LOUISVILLE — Dean K. Thompson, a longtime pastor, was inaugurated and installed as the eighth president of Louisville Presbyterian Theological Seminary on April 23 and stressed, in his inaugural address, the importance of finding one’s vocation in a particular context.
He spoke, for example, of Louisville seminary’s cooperation in theological education with “a host of sister churches,” ranging from African Methodist Episcopal to Pentecostal to Roman Catholic. The seminary has official covenants with four denominations — United Methodist, African Methodist Episcopal, African Methodist Episcopal Zion and Christian Methodist Episcopal — to train their ministers, and the school’s students come from 22 denominations or faith traditions.
Thompson talked of this seminary’s strong tradition of producing “a high percentage of pastors, both women and men, who remain in the ministry throughout their vocational pilgrimages. They are what I like to call long-distance athletes.”
And he said that “especially across the past 50 years, many servants of Christ and stewards of God’s mysteries here in this schoolhouse have stood up and spoken bravely against the scourges of American society such as poverty, racism, war and sexism.”
Thompson praised those from the seminary who “have been moved by a prophetic biblical vision of the church as an intergenerational, interracial and international koinonia of reconciliation and truth-telling . . . “
And while he praised that kind of courage, Thompson also spoke of the importance of building connections ecumenically and of the interdependence of all Christ’s followers. “Our unity, which is grounded in every Christian’s baptismal ordination, will not be negated by our current and heated denominational, ecclesiastical, political and cultural disagreements,” Thompson told the crowd gathered in the seminary’s Caldwell Chapel. “The Spirit’s work in our baptism promises to make us one whether we like it or not.”
Thompson was challenged by John W. Kuykendall, who is president emeritus of Davidson College in North Carolina and had served as Louisville seminary’s interim president after former president John Mulder resigned, to lead the seminary as Noah led the ark, as a navigator and a righteous leader.
Before moving to Kentucky, Thompson served as a pastor for more than 30 years, working with churches in West Virginia, Texas and California. His last pastorate was with First Church in Charleston, W.V., a congregation of 1,600 members.

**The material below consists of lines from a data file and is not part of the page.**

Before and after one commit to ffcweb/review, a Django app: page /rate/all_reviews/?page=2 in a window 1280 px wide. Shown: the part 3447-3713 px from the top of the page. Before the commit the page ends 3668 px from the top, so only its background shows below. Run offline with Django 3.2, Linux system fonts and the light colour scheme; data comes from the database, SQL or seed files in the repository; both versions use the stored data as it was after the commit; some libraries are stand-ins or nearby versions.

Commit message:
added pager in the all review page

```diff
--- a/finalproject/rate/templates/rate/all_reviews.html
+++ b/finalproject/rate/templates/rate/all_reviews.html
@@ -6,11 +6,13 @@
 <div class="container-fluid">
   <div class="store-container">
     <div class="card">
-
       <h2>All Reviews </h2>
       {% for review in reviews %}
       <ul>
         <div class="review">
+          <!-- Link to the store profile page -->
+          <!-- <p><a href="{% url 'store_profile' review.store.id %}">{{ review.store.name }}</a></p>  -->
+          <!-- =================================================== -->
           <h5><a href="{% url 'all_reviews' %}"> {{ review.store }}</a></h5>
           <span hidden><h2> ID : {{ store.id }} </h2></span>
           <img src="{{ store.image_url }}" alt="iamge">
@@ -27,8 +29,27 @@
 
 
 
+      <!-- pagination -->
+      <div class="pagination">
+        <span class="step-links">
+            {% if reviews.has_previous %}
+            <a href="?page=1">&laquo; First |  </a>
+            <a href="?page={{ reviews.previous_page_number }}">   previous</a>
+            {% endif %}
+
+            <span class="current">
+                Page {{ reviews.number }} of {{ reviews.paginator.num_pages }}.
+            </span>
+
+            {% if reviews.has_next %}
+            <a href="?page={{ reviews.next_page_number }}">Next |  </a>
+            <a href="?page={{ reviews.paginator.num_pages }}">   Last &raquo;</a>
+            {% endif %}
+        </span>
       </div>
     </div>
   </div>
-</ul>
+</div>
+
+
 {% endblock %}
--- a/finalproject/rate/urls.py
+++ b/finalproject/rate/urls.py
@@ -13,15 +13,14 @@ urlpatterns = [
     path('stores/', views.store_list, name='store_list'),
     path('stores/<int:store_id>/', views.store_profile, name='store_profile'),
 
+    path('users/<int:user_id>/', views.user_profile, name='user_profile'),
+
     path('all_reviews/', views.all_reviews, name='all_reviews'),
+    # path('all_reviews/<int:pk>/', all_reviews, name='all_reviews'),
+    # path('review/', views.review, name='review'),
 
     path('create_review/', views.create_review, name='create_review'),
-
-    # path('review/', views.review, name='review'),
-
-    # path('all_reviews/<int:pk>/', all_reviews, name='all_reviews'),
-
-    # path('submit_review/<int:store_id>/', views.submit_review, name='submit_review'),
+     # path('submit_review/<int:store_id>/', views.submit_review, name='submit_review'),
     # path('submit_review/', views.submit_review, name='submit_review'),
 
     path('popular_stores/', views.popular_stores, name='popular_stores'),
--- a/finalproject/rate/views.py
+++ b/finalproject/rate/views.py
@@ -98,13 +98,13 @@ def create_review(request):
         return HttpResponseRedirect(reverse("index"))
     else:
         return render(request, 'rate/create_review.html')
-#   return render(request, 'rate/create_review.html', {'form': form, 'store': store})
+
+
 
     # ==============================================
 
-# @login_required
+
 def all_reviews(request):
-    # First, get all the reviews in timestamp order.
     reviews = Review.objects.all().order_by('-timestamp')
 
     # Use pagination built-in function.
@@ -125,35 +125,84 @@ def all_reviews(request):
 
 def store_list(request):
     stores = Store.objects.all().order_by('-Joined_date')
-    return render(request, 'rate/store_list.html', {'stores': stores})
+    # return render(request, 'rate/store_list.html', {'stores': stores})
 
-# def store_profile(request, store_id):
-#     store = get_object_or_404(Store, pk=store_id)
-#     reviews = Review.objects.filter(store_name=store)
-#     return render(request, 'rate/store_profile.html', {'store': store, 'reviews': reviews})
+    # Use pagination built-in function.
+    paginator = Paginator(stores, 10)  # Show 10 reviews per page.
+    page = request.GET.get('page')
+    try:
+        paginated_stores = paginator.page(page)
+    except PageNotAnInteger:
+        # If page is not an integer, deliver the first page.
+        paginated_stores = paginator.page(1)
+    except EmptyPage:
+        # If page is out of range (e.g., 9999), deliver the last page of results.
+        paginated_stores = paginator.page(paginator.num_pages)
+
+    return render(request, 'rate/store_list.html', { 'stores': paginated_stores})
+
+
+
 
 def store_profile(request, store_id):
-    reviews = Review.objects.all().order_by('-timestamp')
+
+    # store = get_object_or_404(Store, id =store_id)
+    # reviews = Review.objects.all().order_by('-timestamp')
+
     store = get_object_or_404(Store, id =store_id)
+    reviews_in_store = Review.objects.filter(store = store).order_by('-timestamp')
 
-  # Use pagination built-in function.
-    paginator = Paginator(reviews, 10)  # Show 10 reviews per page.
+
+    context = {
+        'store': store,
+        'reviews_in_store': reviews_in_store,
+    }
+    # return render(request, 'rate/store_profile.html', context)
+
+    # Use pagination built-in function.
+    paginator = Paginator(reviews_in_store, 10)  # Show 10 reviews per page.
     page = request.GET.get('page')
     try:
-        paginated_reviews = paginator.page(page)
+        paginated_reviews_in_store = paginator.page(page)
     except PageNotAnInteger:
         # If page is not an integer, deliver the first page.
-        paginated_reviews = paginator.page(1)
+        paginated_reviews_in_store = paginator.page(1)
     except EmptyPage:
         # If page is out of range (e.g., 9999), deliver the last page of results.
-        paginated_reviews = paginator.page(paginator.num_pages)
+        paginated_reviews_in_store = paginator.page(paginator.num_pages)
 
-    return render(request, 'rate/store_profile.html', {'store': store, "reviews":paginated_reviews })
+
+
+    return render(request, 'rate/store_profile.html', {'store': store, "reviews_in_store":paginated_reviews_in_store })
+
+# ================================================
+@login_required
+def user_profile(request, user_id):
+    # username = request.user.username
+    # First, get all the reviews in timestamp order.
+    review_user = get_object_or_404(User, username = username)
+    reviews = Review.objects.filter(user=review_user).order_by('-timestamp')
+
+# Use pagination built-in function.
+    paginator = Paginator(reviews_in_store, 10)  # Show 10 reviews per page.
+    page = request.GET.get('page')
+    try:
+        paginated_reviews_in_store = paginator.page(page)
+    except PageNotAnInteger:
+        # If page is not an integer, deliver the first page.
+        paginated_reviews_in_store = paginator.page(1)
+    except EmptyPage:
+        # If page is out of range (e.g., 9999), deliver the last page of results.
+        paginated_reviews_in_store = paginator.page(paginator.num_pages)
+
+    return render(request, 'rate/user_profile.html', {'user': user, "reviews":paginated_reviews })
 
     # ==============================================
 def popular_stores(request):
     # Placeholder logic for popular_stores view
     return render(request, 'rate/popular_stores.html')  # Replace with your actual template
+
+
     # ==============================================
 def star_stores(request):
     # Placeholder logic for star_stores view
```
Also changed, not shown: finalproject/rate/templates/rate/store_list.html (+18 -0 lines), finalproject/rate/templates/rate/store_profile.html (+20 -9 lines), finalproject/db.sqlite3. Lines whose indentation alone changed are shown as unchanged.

The full text of Thomson’s inaugural address, along with biographical information and other speeches he’s given, is available online at http://www.lpts.edu/About_Us/message-president.asp.